§ **EXERCISE INPUTS**:

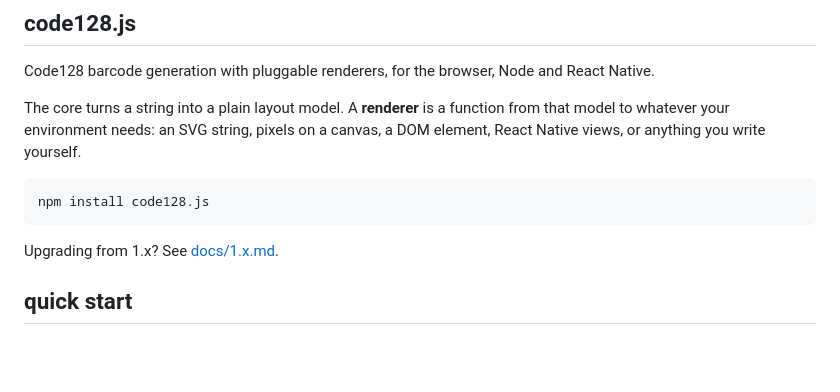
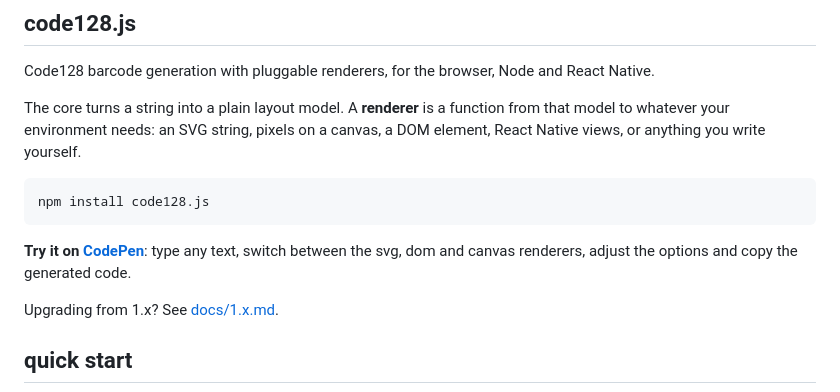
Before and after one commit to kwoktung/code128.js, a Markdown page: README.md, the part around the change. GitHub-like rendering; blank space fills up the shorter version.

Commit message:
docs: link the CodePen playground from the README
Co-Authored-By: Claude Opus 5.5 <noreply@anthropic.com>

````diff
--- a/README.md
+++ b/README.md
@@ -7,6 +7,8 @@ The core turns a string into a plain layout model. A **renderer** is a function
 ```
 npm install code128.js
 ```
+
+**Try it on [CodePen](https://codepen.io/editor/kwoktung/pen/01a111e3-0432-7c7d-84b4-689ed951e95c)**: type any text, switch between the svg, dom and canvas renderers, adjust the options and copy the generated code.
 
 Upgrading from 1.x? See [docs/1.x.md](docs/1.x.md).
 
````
...
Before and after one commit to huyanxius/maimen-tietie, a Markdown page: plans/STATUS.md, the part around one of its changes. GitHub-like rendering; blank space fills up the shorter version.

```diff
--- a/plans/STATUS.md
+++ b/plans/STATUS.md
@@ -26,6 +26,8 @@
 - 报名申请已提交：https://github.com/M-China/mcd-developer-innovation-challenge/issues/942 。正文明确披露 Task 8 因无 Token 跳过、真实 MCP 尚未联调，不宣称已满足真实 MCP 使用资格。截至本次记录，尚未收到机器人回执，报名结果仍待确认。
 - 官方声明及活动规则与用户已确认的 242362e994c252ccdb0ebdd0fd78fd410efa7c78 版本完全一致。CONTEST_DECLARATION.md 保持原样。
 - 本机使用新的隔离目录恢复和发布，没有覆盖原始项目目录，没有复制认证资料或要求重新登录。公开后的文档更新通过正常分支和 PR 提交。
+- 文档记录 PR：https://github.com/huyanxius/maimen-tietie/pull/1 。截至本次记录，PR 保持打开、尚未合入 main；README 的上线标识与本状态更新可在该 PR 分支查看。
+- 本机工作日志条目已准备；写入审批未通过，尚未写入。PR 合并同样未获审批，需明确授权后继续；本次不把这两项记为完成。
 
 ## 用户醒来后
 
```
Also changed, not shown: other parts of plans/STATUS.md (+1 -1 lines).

§ **PROBLEM DETAILS**: Select from the material above each line in which the string "README" appears, and list those lines.

§ **ANSWER BELOW**:
Before and after one commit to kwoktung/code128.js, a Markdown page: README.md, the part around the change. GitHub-like rendering; blank space fills up the shorter version.
docs: link the CodePen playground from the README
--- a/README.md
+++ b/README.md
+- 文档记录 PR：https://github.com/huyanxius/maimen-tietie/pull/1 。截至本次记录，PR 保持打开、尚未合入 main；README 的上线标识与本状态更新可在该 PR 分支查看。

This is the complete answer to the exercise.